When I first started thinking about this I was adamant that we have the “right to choose.” And that was it. But it doesn’t fit what a natural right is. For example, I don’t have the ability to choose to fly on my own, I can choose to try and fly on my own, but I can’t choose to fly on my own, natural law says that I cannot fly on my own because I am a big old fat guy and would drop like a rock. This means that choice itself is limited, choice alone is not a natural right, choice must have constraints.
Another example, babies cannot choose to talk in a way that I can understand them. They can try, but they cannot do, that choice is not one they can make, so again, they are limited by the natural laws that constrain their abilities; age and intelligence. Both this and the previous example have constraints by natural laws. In both cases choice was dependent on natural law allowing for the capability to act.
An example of choice constrained by unnatural laws, would be a choice that is limited by laws of man, society, religion, or anything else that isn’t natural in and of itself. For example, I can choose to drive to Area 51, I can choose to walk onto their property, but I cannot choose to not be shot for doing it. I cannot control another person, and the law that is in place gives permission to those on the base to shoot me just for being there. I am constrained in my choices once I walk on that property. I have given away my choices, I have made them alienable.
Another example of choice constrained by unnatural laws is slavery. Unfortantly slavery still exists in the world today, slavery can exist in the physical sense that most people think about, and it can exist in the metaphorical sense that we are enslaved by our own passions. In both cases unnatural law limits our actions. A slave cannot choose to not be a slave, they may run away, be declared free by another country or man, but if ever captured by their owner, they would be a slave again. A slave to passions or appetite cannot choose to never be tempted by their passion once they have rid themselves of it. Once again they are constrained in their choices. In both cases, in all cases, their freedom that they so desire is not guaranteed to them just because they exist, it is not universal.
But in all cases mentioned above, they did have some freedom. In all cases not mentioned, every person has some freedom to choose. Whether that choice is as broad as combinations of toppings on your subway sandwhich or as narrow as deciding whether you do or don’t want seconds for dinner. The right you have “is the right to choose from the choices we have with the constraints imposed on us by natural and unnatural laws.”

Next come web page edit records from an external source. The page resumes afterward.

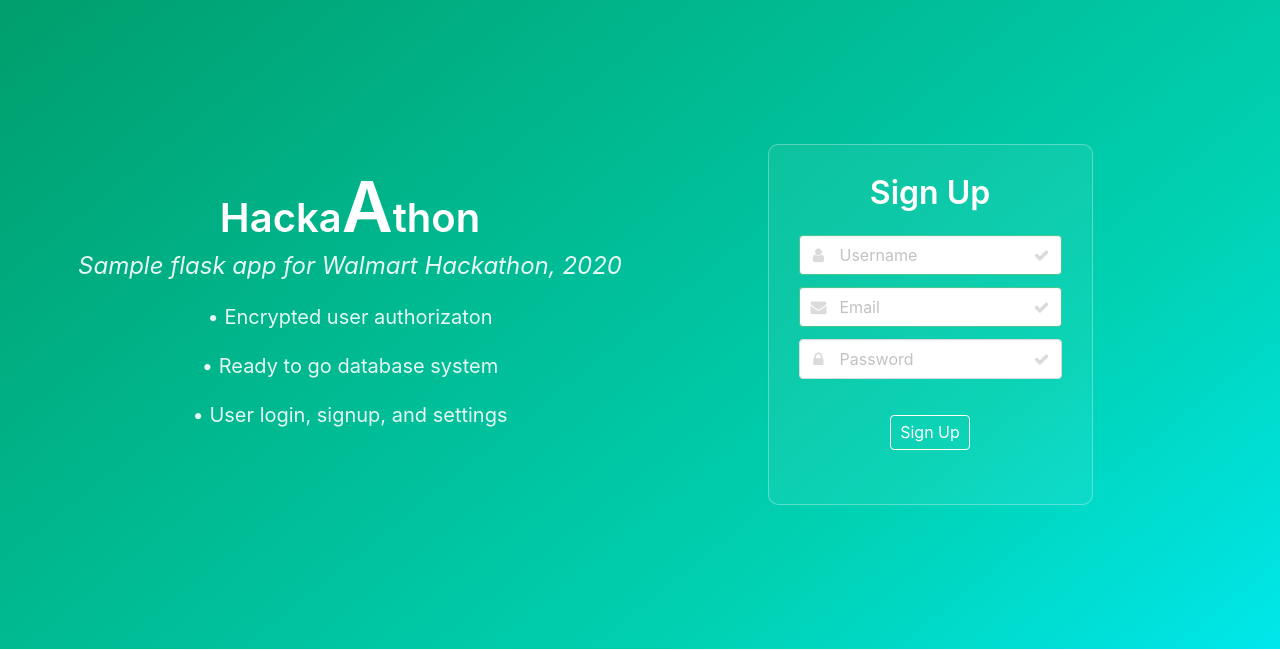
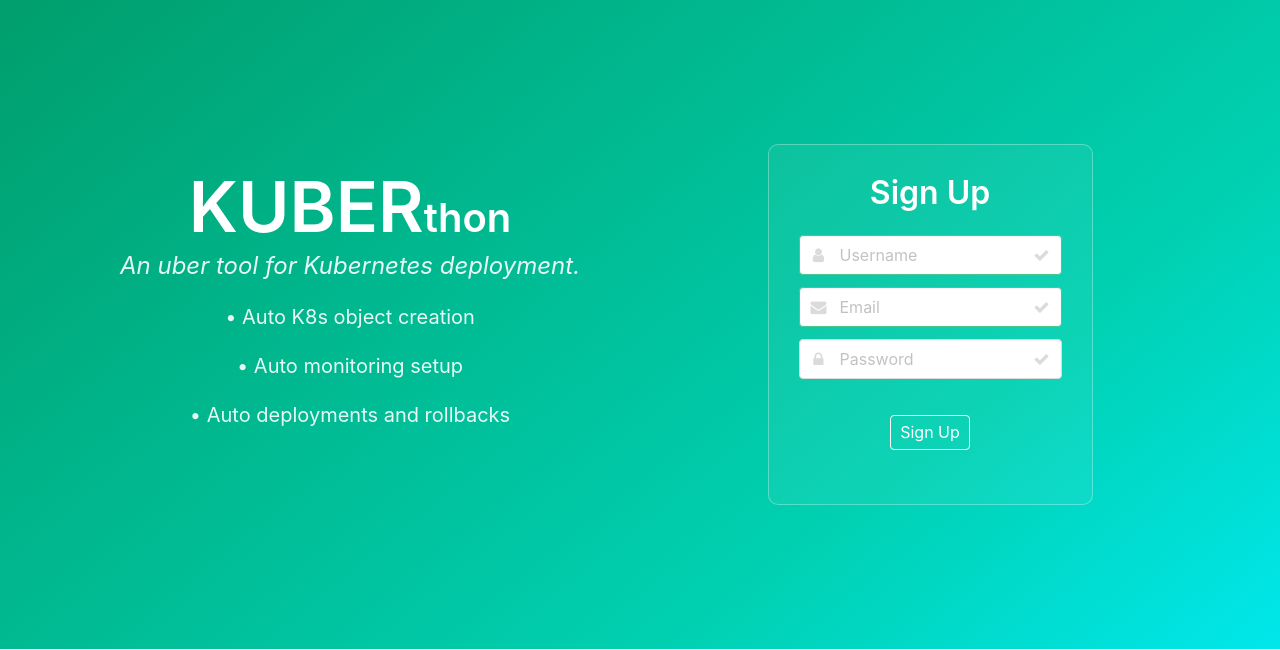
Before and after one commit to way2desispirit/walmart_hackathon, a Flask app: page / in a window 1280 px wide. Shown: the part 60-710 px from the top of the page. Run offline with Flask 2, Linux system fonts and the light colour scheme; some libraries are stand-ins or nearby versions.

Commit message:
Update login.html

```diff
--- a/templates/login.html
+++ b/templates/login.html
@@ -54,11 +54,11 @@
       <div class="columns">
         <div class="column is-auto">
           <br>
-          <p class="title is-2">Hacka<strong style="font-size:70px">A</strong>thon</p>
-          <p class="subtitle is-4"><i>Sample flask app for Walmart Hackathon, 2020</i></p>
-          <p class="subtitle is-5">&#x2022 Encrypted user authorizaton</p>
-          <p class="subtitle is-5">&#x2022 Ready to go database system</p>
-          <p class="subtitle is-5">&#x2022 User login, signup, and settings</p>
+          <p class="title is-2"><strong style="font-size:70px">KUBER</strong>thon</p>
+          <p class="subtitle is-4"><i>An uber tool for Kubernetes deployment.</i></p>
+          <p class="subtitle is-5">&#x2022 Auto K8s object creation</p>
+          <p class="subtitle is-5">&#x2022 Auto monitoring setup</p>
+          <p class="subtitle is-5">&#x2022 Auto deployments and rollbacks</p>
         </div>
         <div class="column is-auto">
           <div id="signup-box" class="signup-box">
```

The most examplifiable way to show this right, and the most freedom you have in your choices, is your right to choose your attitude. No matter what happens, from the baby who is screaming because they are hungry (the baby could choose to not scream, unlikely but still doable), to the slave who decides to have hope of escaping their enslavement, to the wealthy or poor person deciding to be happy, each person has the ability to choose their attitude which fits inside the broader right mentioned above. The “right to choose from the choices we have with the constraints imposed on us by natural and unnatural laws.”
Charles Horikami is a Social Studies Teacher at BLMS, and the Legislative District 32 Chair for the Idaho State Republican Party. The views expressed are not representative of the BLSD or of the Idaho State Republican Party. He can be contacted at firstname.lastname@example.org and welcomes all comments and critiques.